Letter calls on senior governments to step in as new arrivals add to shelter strain
The City of London is asking for help from senior governments to deal with an influx of asylum seekers and refugee claimants adding new pressures to an already strained shelter system.
A letter signed by Mayor Josh Morgan and Ward 7 Coun. Corrine Rahman on the agenda for next week's committee of the whole meeting said they became aware in September that asylum seekers in greater numbers have been showing up at London shelters.
The letter asks city staff to look into the issue to gather exact numbers, but Rahman said it's clear the number of new arrivals is significant enough that London shelters will need added resources.
They're sleeping rough, they're staying at shelters and they're accessing community meals, and we need to do a better job of understanding their needs and addressing them, she said.
Rahman said other Ontario cities, including Toronto and Hamilton, have seen a similar rise in refugee and asylum claimants seeking space at shelters.

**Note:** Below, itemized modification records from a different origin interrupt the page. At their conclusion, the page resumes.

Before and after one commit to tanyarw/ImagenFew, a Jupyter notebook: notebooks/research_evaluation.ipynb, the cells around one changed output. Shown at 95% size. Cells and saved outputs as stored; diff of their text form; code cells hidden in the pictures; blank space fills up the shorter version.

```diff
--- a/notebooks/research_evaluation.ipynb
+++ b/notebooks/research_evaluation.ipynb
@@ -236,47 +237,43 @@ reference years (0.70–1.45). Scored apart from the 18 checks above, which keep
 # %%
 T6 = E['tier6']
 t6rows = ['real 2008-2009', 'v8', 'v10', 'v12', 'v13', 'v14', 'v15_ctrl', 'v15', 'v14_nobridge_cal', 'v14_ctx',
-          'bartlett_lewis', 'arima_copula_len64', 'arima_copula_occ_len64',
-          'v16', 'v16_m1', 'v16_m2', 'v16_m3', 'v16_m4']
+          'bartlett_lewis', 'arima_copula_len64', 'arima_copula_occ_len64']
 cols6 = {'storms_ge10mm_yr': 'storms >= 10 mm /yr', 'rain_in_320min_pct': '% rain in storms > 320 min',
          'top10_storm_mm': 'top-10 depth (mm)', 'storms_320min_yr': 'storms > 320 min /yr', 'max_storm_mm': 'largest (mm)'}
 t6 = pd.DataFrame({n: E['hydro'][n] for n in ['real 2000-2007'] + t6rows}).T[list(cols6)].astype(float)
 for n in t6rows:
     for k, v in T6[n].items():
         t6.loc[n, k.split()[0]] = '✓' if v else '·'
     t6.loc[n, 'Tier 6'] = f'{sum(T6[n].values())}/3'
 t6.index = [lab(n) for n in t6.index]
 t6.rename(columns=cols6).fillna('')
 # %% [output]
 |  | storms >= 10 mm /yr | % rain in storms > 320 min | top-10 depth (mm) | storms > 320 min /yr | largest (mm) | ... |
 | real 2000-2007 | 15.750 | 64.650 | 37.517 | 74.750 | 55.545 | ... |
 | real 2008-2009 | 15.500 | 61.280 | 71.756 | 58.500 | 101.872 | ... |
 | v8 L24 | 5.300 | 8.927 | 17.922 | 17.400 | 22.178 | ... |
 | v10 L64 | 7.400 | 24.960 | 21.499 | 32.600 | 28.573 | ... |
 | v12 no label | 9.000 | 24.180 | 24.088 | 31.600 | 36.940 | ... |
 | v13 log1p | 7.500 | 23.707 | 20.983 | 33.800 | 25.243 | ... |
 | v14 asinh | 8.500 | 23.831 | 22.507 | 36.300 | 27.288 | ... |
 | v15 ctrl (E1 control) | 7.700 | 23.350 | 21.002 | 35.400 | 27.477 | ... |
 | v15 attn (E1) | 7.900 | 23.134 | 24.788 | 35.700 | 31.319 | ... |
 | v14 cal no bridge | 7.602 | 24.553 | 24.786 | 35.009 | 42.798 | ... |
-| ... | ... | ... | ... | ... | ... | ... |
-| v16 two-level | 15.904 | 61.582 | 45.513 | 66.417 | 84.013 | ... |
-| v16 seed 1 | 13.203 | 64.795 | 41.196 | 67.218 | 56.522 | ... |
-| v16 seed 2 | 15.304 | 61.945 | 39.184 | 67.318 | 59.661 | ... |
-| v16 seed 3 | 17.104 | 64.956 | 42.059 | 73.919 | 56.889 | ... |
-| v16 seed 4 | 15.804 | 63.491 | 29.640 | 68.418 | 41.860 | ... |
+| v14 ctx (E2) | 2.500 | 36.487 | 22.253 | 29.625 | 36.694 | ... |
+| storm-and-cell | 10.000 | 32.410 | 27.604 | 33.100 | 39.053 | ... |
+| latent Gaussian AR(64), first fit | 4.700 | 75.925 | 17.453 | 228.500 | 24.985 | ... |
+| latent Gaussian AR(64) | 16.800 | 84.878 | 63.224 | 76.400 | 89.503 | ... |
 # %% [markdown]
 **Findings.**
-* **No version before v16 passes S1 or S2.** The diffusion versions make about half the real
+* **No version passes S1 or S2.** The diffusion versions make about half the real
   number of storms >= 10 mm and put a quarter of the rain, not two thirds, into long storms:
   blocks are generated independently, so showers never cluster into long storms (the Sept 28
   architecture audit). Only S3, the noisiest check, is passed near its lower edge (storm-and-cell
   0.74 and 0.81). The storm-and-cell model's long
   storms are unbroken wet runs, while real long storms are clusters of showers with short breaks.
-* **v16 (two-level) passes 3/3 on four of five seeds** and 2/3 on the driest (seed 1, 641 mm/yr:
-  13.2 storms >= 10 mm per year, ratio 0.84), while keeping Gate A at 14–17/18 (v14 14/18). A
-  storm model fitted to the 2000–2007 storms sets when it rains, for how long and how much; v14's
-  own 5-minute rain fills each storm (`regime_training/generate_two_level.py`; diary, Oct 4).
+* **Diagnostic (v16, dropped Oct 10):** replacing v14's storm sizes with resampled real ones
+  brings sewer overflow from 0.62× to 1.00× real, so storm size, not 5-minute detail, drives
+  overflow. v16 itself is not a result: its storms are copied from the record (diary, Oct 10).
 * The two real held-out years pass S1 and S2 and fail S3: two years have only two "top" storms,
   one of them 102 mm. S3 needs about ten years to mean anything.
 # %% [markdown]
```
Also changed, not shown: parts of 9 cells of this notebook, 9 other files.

She said it appears some of the people seeking shelter space in London have been unable to find a bed elsewhere.
The increased demand for shelter space comes as London continues to respond to a growing housing and homelessness crisis, and is developing its own plan of hubs to provide emergency shelter beds and other services.
The letter to council asks that Morgan be requested to raise the issue with the federal government and the Association of Municipalities of Ontario.
The letter also requests more funding for Mission Services and the Cross Cultural Learner Centre — two local organizations working to help the new arrivals — be sent to the Ontario government to allow the shelters to hire more staff.
Tara Saunders of Mission Services confirmed to CBC News they are seeing an increase in visits from refugee claimants and asylum seekers. She said the shelter will provide beds for anyone in need but also pointed out that refugee claimants and asylum seekers have unique needs that they are not entirely able to meet.
We're not the experts here, this isn't where we are resourced, said Saunders.
Our expertise is in housing. If you don't have a bed I don't think it matters what circumstances got you there.
In addition to the Men's Mission on York Street, Mission Services operates the Rotholme Family Shelter on Stanley Street. To illustrate the demand for shelter beds, Saunders said on Oct. 23, a total of 30 per cent of the families at the Rothhome Family Shelter were refugees. On the same day, about 19 per cent of beds at the Men's Mission were being used by refugees.
The letter is on the agenda for next week's strategic priorities and police committee meeting.
Andrew Lupton (new window) · CBC News